Now I will tell you about my folding bicycle, another gift that my magical father gave me. It was maroon, with all the accouterments necessary for a comfortable ride. Padded seat. Handle bars (if you unscrewed a big key in the middle, they folded down like wing flaps on an airplane). Pedals. A Chain. Fenders. Wheels. Spokes. And a foot brake. Another big key attached the two halves of the bicycle – front and back frames and wheels – somewhere in the area of the kickstand.
I rode that folding bicycle to and from New Trier High School along Green Bay Road. I brought it with me to the University of Illinois and the University of Missouri. After I dropped out of college for the second time, I returned to New York City, stayed a while, and then moved to Princeton, New Jersey, where I rode my bike to the small airport where I worked part-time in exchange for flying lessons.
I kept my folding bicycle nearby when I returned again to New York, held onto it tightly as I moved through a series of dreary apartments, and then I brought it with me to Brooklyn after I married the man of my dreams and we moved into a gorgeous three bedroom, two bathroom apartment with parquet floors.
After that, the bicycle disappeared.
I know it was my fault, but I don’t like to think of it. So I won’t.
I did, however, treasure that ingeniously designed mode of transportation, and have much to be grateful for, as it safely carried me to so many wonderful places (with my hair flying in the wind before the days of helmets) over so many incredible years.
Last among the things that I loved and lost was my red IBM Selectric typewriter. A gorgeous, masculine, powerful instrument. Indeed, the Rolls Royce of QWERTY technology, with sturdy, obedient keys over which my fingers flew and from which my imagination took wing.
I was living on the fifth floor of a five story walk-up on York Avenue in Manhattan when Mr. Gaschen, the father of a friend (he used to call me “Future Famous Writer”) decided that a number 2 pencil and a legal pad were not sufficiently sophisticated for my talents. So from Anchorage, Alaska, where he lived, he mailed me the aforementioned magnificent machine.

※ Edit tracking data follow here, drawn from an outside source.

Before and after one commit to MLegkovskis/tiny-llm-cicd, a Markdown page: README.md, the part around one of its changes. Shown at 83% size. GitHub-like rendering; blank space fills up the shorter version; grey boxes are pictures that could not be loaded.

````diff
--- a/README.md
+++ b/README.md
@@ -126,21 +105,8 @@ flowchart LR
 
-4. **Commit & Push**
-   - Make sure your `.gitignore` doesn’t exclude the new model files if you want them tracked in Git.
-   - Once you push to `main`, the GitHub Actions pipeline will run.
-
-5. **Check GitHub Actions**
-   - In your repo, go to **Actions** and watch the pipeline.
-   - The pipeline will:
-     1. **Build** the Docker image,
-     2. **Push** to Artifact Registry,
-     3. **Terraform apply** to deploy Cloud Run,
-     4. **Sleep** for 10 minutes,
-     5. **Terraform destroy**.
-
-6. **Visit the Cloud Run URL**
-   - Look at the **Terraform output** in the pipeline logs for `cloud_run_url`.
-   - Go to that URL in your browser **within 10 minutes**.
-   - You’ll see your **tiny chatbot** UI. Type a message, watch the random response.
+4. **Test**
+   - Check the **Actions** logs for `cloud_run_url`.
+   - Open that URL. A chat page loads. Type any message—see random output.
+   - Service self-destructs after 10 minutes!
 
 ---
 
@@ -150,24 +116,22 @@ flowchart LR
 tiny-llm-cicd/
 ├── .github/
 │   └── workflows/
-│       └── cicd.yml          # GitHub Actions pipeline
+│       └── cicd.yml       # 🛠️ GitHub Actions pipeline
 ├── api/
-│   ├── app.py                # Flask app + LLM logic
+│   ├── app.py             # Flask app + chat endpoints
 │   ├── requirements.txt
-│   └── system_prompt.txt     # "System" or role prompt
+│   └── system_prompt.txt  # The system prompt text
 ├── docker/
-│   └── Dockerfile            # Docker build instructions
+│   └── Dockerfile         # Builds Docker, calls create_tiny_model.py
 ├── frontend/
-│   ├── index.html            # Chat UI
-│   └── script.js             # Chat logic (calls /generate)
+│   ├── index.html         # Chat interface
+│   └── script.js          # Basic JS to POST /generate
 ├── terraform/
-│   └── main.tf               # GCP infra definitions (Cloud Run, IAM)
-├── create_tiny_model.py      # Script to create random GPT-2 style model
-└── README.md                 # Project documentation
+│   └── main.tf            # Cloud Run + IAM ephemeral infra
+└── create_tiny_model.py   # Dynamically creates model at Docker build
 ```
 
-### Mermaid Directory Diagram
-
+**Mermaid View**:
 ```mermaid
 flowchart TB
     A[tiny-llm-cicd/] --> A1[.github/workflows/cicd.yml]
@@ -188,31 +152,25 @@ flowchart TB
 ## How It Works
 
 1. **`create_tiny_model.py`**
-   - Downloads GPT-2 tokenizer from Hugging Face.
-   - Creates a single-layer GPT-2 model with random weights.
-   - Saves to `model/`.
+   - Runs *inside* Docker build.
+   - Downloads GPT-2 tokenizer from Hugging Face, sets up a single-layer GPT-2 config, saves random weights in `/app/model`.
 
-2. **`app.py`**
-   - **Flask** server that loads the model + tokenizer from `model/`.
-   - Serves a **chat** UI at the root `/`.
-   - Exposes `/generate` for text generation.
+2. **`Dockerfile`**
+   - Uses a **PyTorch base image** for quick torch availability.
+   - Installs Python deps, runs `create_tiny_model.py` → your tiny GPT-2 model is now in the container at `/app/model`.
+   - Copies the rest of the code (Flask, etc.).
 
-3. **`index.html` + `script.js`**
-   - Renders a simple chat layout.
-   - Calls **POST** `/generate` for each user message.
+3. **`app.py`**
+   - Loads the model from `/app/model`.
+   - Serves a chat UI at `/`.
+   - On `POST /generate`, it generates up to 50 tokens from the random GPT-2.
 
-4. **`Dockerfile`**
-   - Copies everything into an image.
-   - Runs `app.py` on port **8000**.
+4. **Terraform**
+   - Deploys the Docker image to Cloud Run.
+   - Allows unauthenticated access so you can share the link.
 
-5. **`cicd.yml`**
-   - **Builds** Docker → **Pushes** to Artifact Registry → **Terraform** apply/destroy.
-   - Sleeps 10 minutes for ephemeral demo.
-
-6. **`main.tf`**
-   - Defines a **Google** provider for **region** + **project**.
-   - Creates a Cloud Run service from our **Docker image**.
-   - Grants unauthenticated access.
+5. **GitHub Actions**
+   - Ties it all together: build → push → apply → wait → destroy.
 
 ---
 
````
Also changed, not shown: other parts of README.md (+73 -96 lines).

The box was huge and heavy. I had no idea what was inside, but believing in miracles and fairy god mothers (or in this case, fathers), I lugged it up four flights, set in on my kitchen table, opened it, and fell in love. I typed over 100 short stories on my faithful Selectric, at least two books, two plays, one television script, one movie scenario, dozens of poems, countless submission letters to literary agents and publishers, and even more missives to family and friends.
And then – I feel like a faithless lover – IBM came out with a self-correcting typewriter. No more need for white Ko-Rec-Type tabs. After that came a word processing typewriter, with disks and a memory! And finally...computers.
I bow my head in shame. I know where my beautiful, irreplaceable, red IBM Selectric went, but I am not telling you. I’m too embarrassed
I write this now, not to confess my carelessness and misdeeds, but as a paean to things cherished and lost. Inanimate objects to which we owe the loyalty that we would give a devoted friend. Objects – because they served us so well and gave us so much – that we endow with a soul.
A musical compact that played a sad song.
A bicycle that safely delivered me to adventure after adventure.
A typewriter that taught me how to write.
I inhale deeply and sigh. And if I may take a liberty with the lovely song from Moulin Rouge that so enchanted me in my youth, I end with this slight modification:
Where have you gone?
I worry and wonder
I will see you no more,
But you still have my heart.
Copyright © Shelly Reuben, 2022. Shelly Reuben’s books have been nominated for Edgar, Prometheus, and Falcon awards. For more about her writing, visit www.shellyreuben.com